November 18, 2015 1:56 pm

If I were to take a wild guess, you, the reader, having ventured into our wondrous world of ATYPICALSOUNDS, might be into ‘indie’ music, which by that extension means, you might recognize this tune.

Washed Out Band Photo. Ernest Greene pictured.

The creative forces behind Portlandia didn’t randomly select that snippet as the backdrop for their sketch comedy roughly based around the ill-defined ‘hipster’ niche. Washed Out’s “Feel It All Around” was the anthem to a short-lived–yet indispensable–piece of nostalgia-injected ambient-electro dance pop that emerged circa 2009 that is referred to as “Chillwave”, often characterized by heavily distorted lyrics, synthesizers, and sampling.  Think Toro Y Moi Causers of This Neon Indian’s Psychic Chasms or Aerial Pink’s Before Today.

Washed Out is Athens, Georgia native Ernest Greene. He was discovered on, of all places, his MySpace account—which was still the social media mode of choice for most aspiring bedroom musicians at the time. Greene released his first two EPs High Times and Life of Leisure both within a short span in September 2009.  The former of the two was released via exclusively on cassette tape.  The latter saw a much wider release on Mexican Summer, a Brooklyn-based record company that specializes in elaborate vinyl packaging. Life of Leisure served as a major catalyst for Mexican Summer, which, along with Best Coast’s 2010 debut Crazy For You, was a hot commodity indie label at the time–and was certainly a major player in the vinyl craze that started around that time.  Greene next moved to Sub Pop where he released his debut full-length Within and Without in 2011 and followed up with Paracosms in 2013.

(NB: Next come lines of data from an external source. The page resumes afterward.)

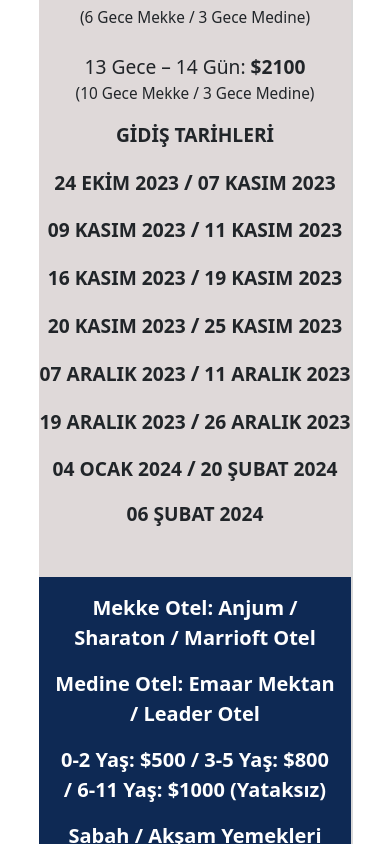
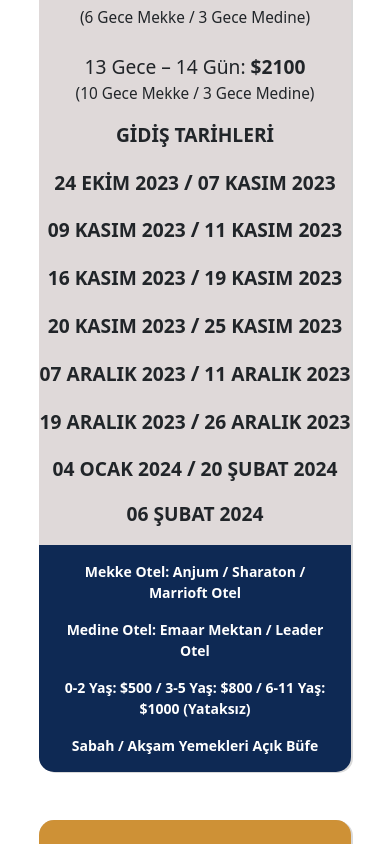
Before and after one commit to erenyusufduran/birey-tour, a React (Vite) app: page /lux-umre in a window 390 px wide. Shown: the part 1140-1984 px from the top of the page. Built offline with nearby package versions, Linux system fonts and the light colour scheme.

Commit message:
image, card bottom and dates fixed

```diff
--- a/src/components/TourCard2.jsx
+++ b/src/components/TourCard2.jsx
@@ -22,11 +22,7 @@
   transition: 1s ease-in;
   margin-left: 1em;
 
-  @media screen and (min-width: 2050px) {
-    width: 30em;
-  }
-
-  @media screen and (min-width: 1800px) and (max-width: 2049px) {
+  @media screen and (min-width: 1800px) {
     width: 25em;
   }
 
@@ -61,7 +57,8 @@
 const StyledSectionMini = styled.p`
   font-weight: bold;
   margin-top: auto;
-  font-size: ${(props) => (props.type === 'mobilenone' ? '14px !important' : '20px !important')};
+  font-size: ${(props) =>
+    props.type === 'mobilenone' ? '14px !important' : props.type === 'bottom' ? '14px !important' : '20px !important'};
 
   @media screen and (max-width: 1200px) {
     display: ${(props) => (props.type === 'mobilenone' ? 'none' : '')};
@@ -344,8 +341,8 @@
               </StyledRow>
             </StyledCols>
 
-            <StyledCols className="col-lg-12 col-xl-3 col-xxl-3 mb-md-0 mb-4">
-              <div style={dates.entries.length <= 5 ? { margin: '50px auto' } : { margin: 'inherit' }}>
+            <StyledCols className="col-lg-12 col-xl-3 col-xxl-3  my-auto">
+              <div>
                 <StyledH6 className="mb-3 text-uppercase fw-bold">GİDİŞ TARİHLERİ</StyledH6>
                 {dates.entries.map((entry, i) => {
                   if (dateLength <= 5) {
@@ -382,7 +379,7 @@
         <div className="row">
           {extraTexts.length &&
             extraTexts.map((text, i) => (
-              <StyledSectionMini className="text-white col-xl-6 col-md-12" key={i}>
+              <StyledSectionMini type="bottom" className="text-white col-xl-6 col-md-12" key={i}>
                 {text}
               </StyledSectionMini>
             ))}
```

Thematically, Washed Out’s music tends to revolve around one central theme.  Look no further than his debut record cover.  That’s right: Love. Washed Out is a desperate romantic chasing after his muse. The titles of Greene’s tunes don’t really beat around the bush either; for example, “The Sound of Creation,” or “It All Feels Right.” His music is sensuous, immersive, and evocative, and at the same time, quite beautiful and dense.  Make-out music on a mild dose of psychedelia.

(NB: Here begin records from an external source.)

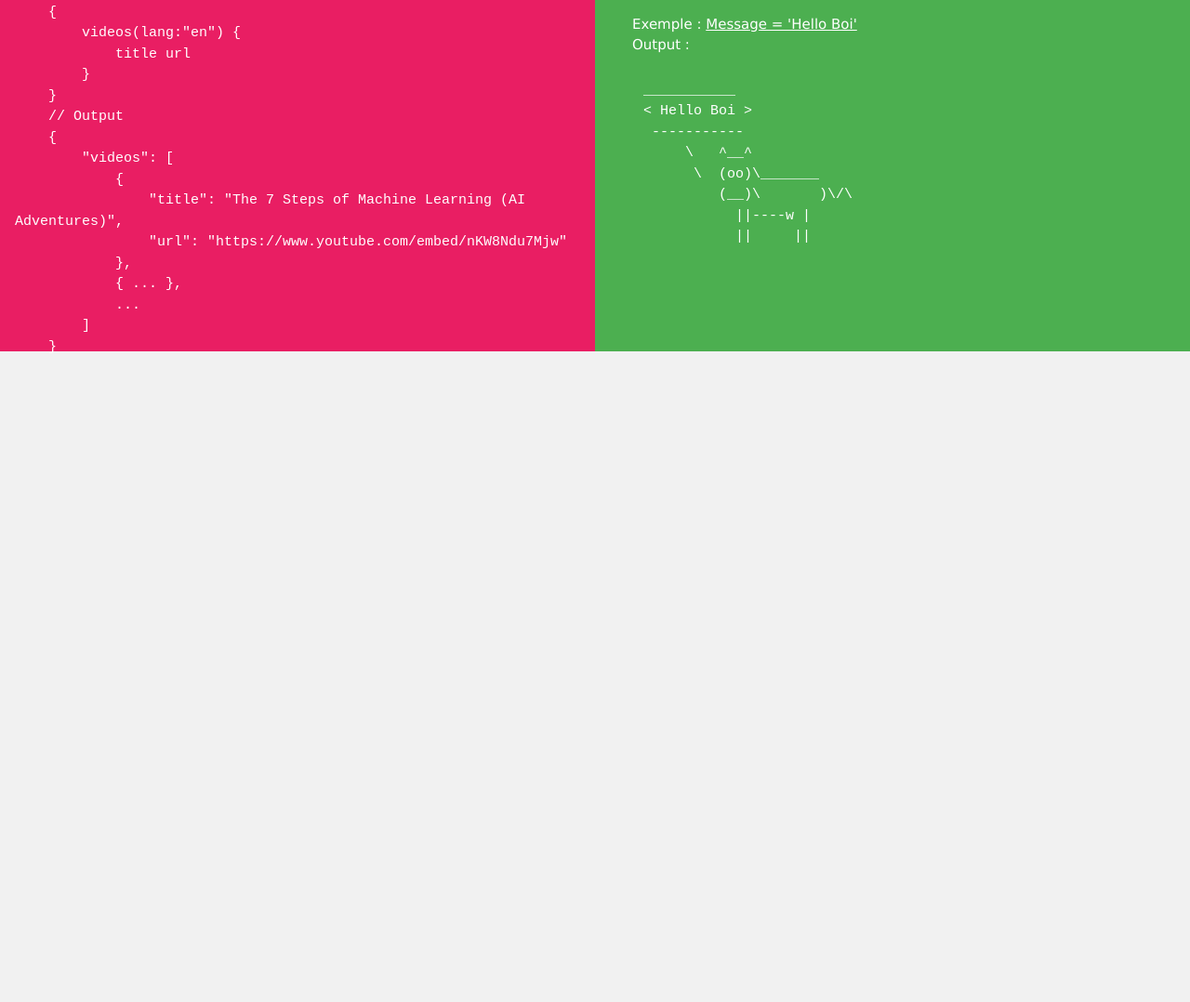
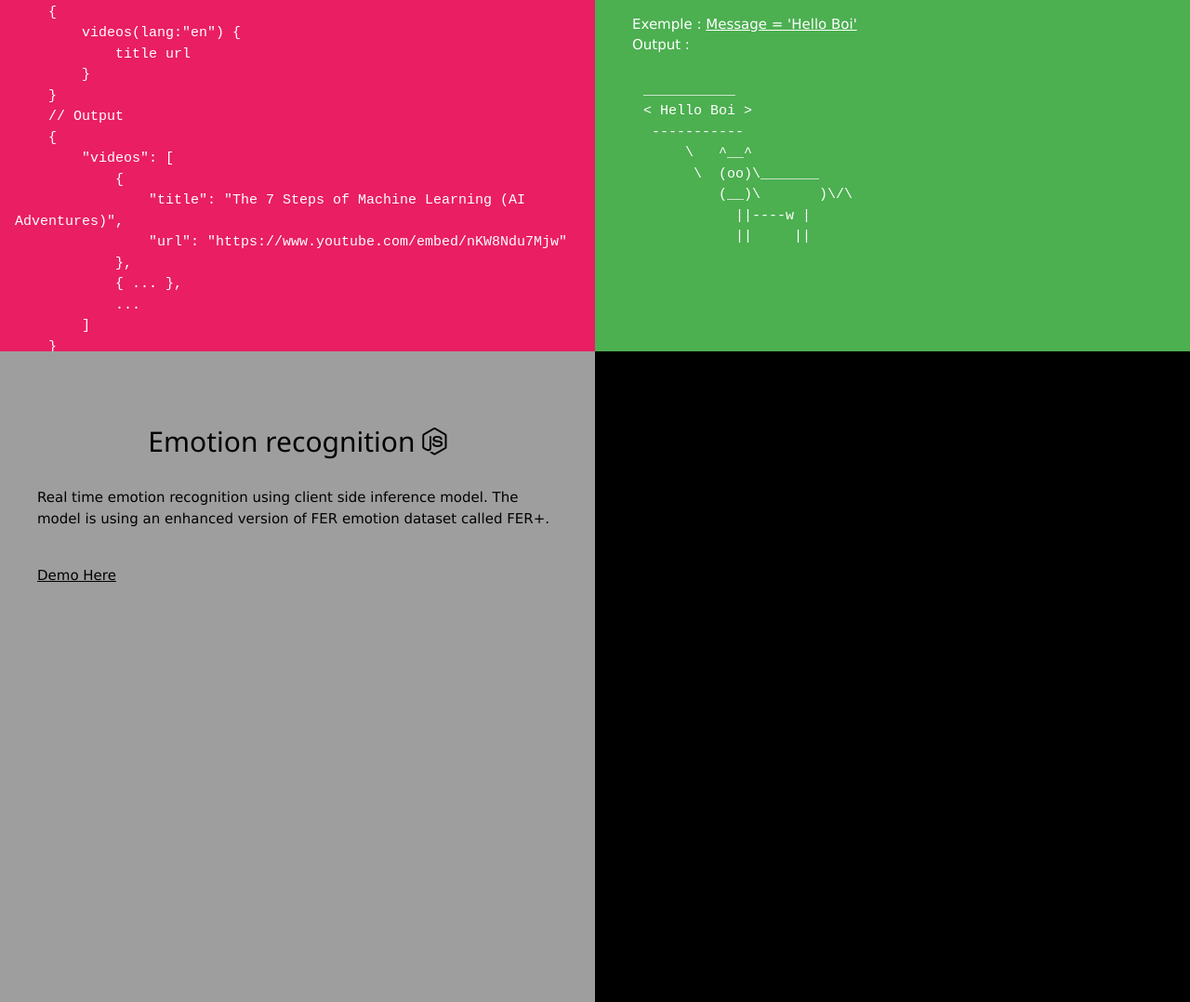
Before and after one commit to cvolcy/fast-everglades, a plain HTML site: page core/www/Views/index.html in a window 1280 px wide. Shown: the part 1722-2800 px from the top of the page at 93% size. Before the commit the page ends 2209 px from the top, so only its background shows below. Drawn offline with nearby package versions, Linux system fonts and the light colour scheme.

Commit message:
Add emotion recognition in the home page

```diff
--- a/core/www/Views/index.html
+++ b/core/www/Views/index.html
@@ -56,6 +56,13 @@
                         <rect x="0.5" y="0.5" width="14" height="18" rx="2.5" stroke="#fff"></rect>
                     </svg>
                     Cowsay
+                </a>
+                <a href="/emotion-recognition" class="w3-button w3-black w3-block w3-hover-gray w3-padding-16">
+                    <svg height="20" viewBox="0 0 15 20" fill="none" style="vertical-align: middle;">
+                        <path d="M3.5 14.435h1.816l1.99-4.622h.13l1.217 3.267c.404 1.084.901 1.42 2.047 1.42.317 0 .591-.032.8-.097v-1.246c-.115.02-.238.045-.346.045-.519 0-.771-.174-.995-.736l-2.133-5.39C7.212 5.016 6.55 4.5 5.114 4.5c-.28 0-.49.032-.742.09v1.246c.195-.025.288-.038.404-.038.872 0 1.124.206 1.628 1.4l.238.582L3.5 14.435z" fill="#fff"></path>
+                        <rect x="0.5" y="0.5" width="14" height="18" rx="2.5" stroke="#fff"></rect>
+                    </svg>
+                    Emotion recognition
                 </a>
             </div>
         </div>
@@ -202,6 +209,29 @@
             </div>
         </div>
     </div>
+    <!-- Fourth Grid: Emotion & null -->
+    <div class="w3-row">
+        <div class="w3-half w3-gray w3-container" style="height:700px">
+            <div class="w3-padding-64">
+                <h2 class="w3-center">
+                    Emotion recognition <i class="fab fa-node-js"></i>
+                </h2>
+                <p class="w3-padding-large">
+                    Real time emotion recognition using client side inference model. The model is using an enhanced
+                    version of FER emotion dataset called FER+.
+                </p>
+                <p class="w3-padding-large">
+                    <a href="/emotion-recognition">Demo Here</a>
+                </p>
+            </div>
+        </div>
+        <div class="w3-half w3-black w3-container" style="height:700px">
+            <div class="w3-padding-64">
+                <h2 class="w3-center"></h2>
+                <p class="w3-padding-large"></p>
+            </div>
+        </div>
+    </div>
     <!-- Footer -->
     <footer class="w3-container w3-black w3-padding-16" style="position: fixed; max-width: 1300px; width: 100%; bottom: 0;">
         <p>Powered by <a href="https://www.w3schools.com/w3css/default.asp" target="_blank">w3.css</a></p>
```
Also changed, not shown: core/proxies.json (+7 -0 lines).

Reptar @ Rough Trade; A Music Overload
July 21, 2015 12:22 pm

I was thoroughly blown away by the overload of back-to-back talent at Friday night’s show at Rough Trade. The first opener, Meth Dad, performed a high energy set in the middle of the audience, eliciting a call-and-response interaction with the crowd. Surrounded by large, inflatable Christmas decorations, he finished his set by collapsing into a pile on the floor. Then came Brothertiger, another solo performer who projected his own unique energy into the crowd, this time from the confines of the stage. The highlight of his set was his excellent rendition of Talking Heads’ “This Must Be The Place.” The penultimate act, Stranger Cat, somehow managed to surpass the high bar set by her predecessors. The brainchild of Brooklyn’s own Cat Martino, Stranger Cat filled the hall at Rough Trade with her soulful vocals and powerful supporting band. I was overwhelmed to day the least, but nothing fell short of straight up awesome.

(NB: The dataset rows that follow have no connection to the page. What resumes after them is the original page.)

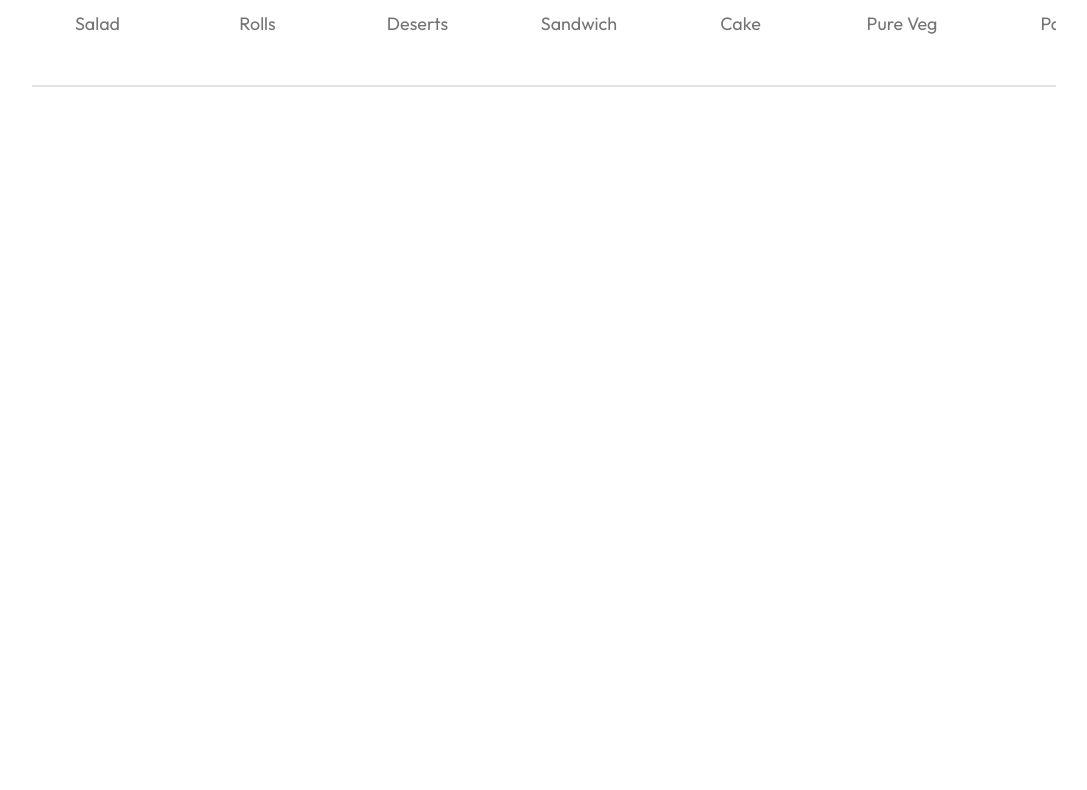
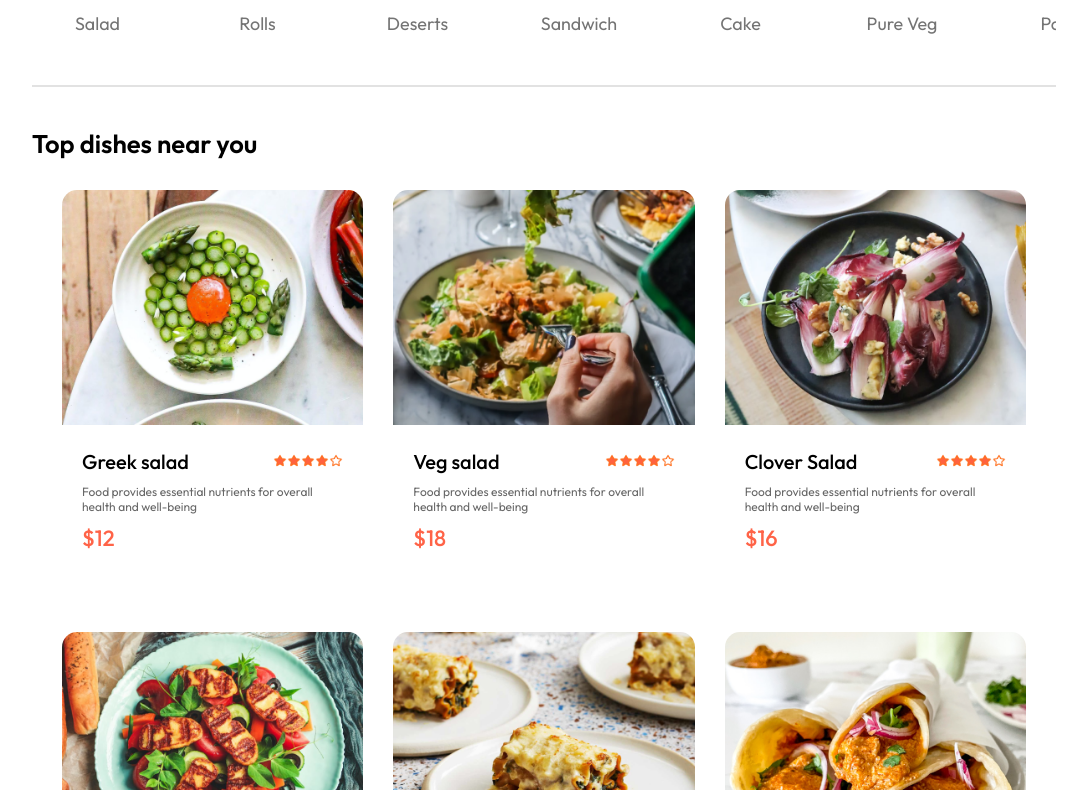
Before and after one commit to akashkr-tech/Food-delivery-app, a React (Vite) app in the folder frontend/: page / in a window 1280 px wide. Shown: the part 850-1640 px from the top of the page, without its empty margins (96-1183 px from the left). Before the commit the page ends 947 px from the top, so only its background shows below. Built offline with nearby package versions, Linux system fonts and the light colour scheme; a web font is replaced by a local one.

Commit message:
create food item and food display

```diff
--- /dev/null
+++ b/frontend/src/components/FoodDisplay/FoodDisplay.css
@@ -0,0 +1,16 @@
+.food-display{
+    margin-top: 30px;
+}
+
+.food-display h2{
+    font-size: max(2vw,24px);
+    font-weight: 600;
+}
+
+.food-Display-list{
+    display: grid;
+    grid-template-columns: repeat(auto-fill,minmax(240px,1fr));
+    margin: 30px;
+    gap: 30px;
+    row-gap: 50px;
+}
--- /dev/null
+++ b/frontend/src/components/FoodDisplay/FoodDisplay.jsx
@@ -0,0 +1,22 @@
+import React,{useContext} from 'react'
+import './FoodDisplay.css'
+import { StoreContext } from '../../context/StoreContext'
+import { food_list } from '../../assets/assets'
+import FoodItem from '../FoodItem/FoodItem'
+
+const FoodDisplay = ({category}) => {
+    const {Food_list} = useContext(StoreContext)
+  return (
+    <div className='food-display' id='food-display'>
+        <h2>Top dishes near you</h2>
+        <div className="food-Display-list">
+         {food_list.map((item,index)=>{
+           return <FoodItem key={index} id={item._id} name={item.name} description={item.description} price={item.price} image={item.image}  />
+         })}
+        </div>
+
+    </div>
+  )
+}
+
+export default FoodDisplay
--- /dev/null
+++ b/frontend/src/components/FoodItem/FoodItem.css
@@ -0,0 +1,45 @@
+.food-item{
+    width: 100%;
+    margin: auto;
+    border-radius: 15px;
+    box-shadow: 0px 0px 10 px #00000015;
+    transition: 0.3s;
+    animation: fadeIn 1s;
+}
+
+.food-item-image{
+    width: 100%;
+    border-radius: 15px 15px 0px 0px;
+}
+
+.food-item-info{
+    padding: 20px;
+}
+
+.food-item-name-rating{
+    display: flex;
+    justify-content: space-between;
+    align-items: center;
+    margin-bottom: 10px;
+
+}
+
+.food-item-name-rating p{
+    font-size: 20px;
+    font-weight: 500;
+}
+
+.food-item-name-rating img{
+    width: 70px;
+}
+
+.food-item-desc{
+    color: #676767;
+    font-size: 12px;
+}
+.food-item-price{
+    color: tomato;
+    font-size: 22px;
+    font-weight: 500;
+    margin: 10px 0px;
+}
--- /dev/null
+++ b/frontend/src/components/FoodItem/FoodItem.jsx
@@ -0,0 +1,27 @@
+import React from 'react'
+import './FoodItem.css'
+import { assets } from '../../assets/assets'
+
+const FoodItem = ({id,name,price,description,image}) => {
+
+
+  return (
+    <div className='food-item'>
+        <div className="food-item-img-container">
+            <img className='food-item-image' src={image} alt="" />
+
+        </div>
+        <div className="food-item-info">
+            <div className="food-item-name-rating">
+                <p>{name}</p>
+                <img src={assets.rating_starts} alt="" />
+            </div>
+            <p className="food-item-desc">{description}</p>
+            <p className="food-item-price">${price}</p>
+        </div>
+
+    </div>
+  )
+}
+
+export default FoodItem
--- /dev/null
+++ b/frontend/src/context/StoreContext.jsx
@@ -0,0 +1,22 @@
+import { createContext } from "react";
+import { food_list } from "../assets/assets";
+export const StoreContext = createContext(null)
+
+const StoreContextProvider = (props) =>{
+
+
+    const contextValue = {
+    food_list
+
+    }
+
+    return (
+        <StoreContext.Provider value={contextValue}>
+            {props.children}
+        </StoreContext.Provider>
+
+
+    )
+}
+
+export default StoreContextProvider
--- a/frontend/src/main.jsx
+++ b/frontend/src/main.jsx
@@ -3,9 +3,12 @@
 import './index.css'
 import App from './App.jsx'
 import {BrowserRouter} from 'react-router-dom'
+import StoreContextProvider, { StoreContext } from './context/StoreContext.jsx'
 
 createRoot(document.getElementById('root')).render(
   <BrowserRouter>
+  <StoreContextProvider>
     <App />
+  </StoreContextProvider>
   </BrowserRouter>,
 )
--- a/frontend/src/pages/Home/Home.jsx
+++ b/frontend/src/pages/Home/Home.jsx
@@ -2,6 +2,7 @@
 import './Home.css'
 import Header from '../../components/Header/Header.jsx'
 import ExploreMenu from '../../components/ExploreMenu/ExploreMenu.jsx'
+import FoodDisplay from '../../components/FoodDisplay/FoodDisplay.jsx'
 
 const Home = () => {
   const [category,setCategory] = useState("All");
@@ -10,6 +11,7 @@
     <div>
       <Header/>
       <ExploreMenu category={category} setCategory={setCategory} />
+      <FoodDisplay category={category}/>
     </div>
   )
 }
```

Finally, however, it was Reptars turn to take the stage. The Athens, GA group produced bouncy synth-pop highlighted by singer/guitarist Graham Ulicny’s very unique vocal performance. Bassist Ryan Engelberger, keyboardist William Kennedy, drummer Andrew McFarland, and guitarist Jace Bartlet round out the five-some and provided more than enough energy to completely saturate the packed house at Rough Trade. They released their new album, Lurid Glow this past spring, and in performance they managed to strike a pleasant balance between their old and new material. I managed to catch a short video of my favorite song, Rainbounce, from their debut album, Body Faucet:

Reptar will continue their summer tour into the Midwest this week, culminating in a show in Chicago on Sunday night.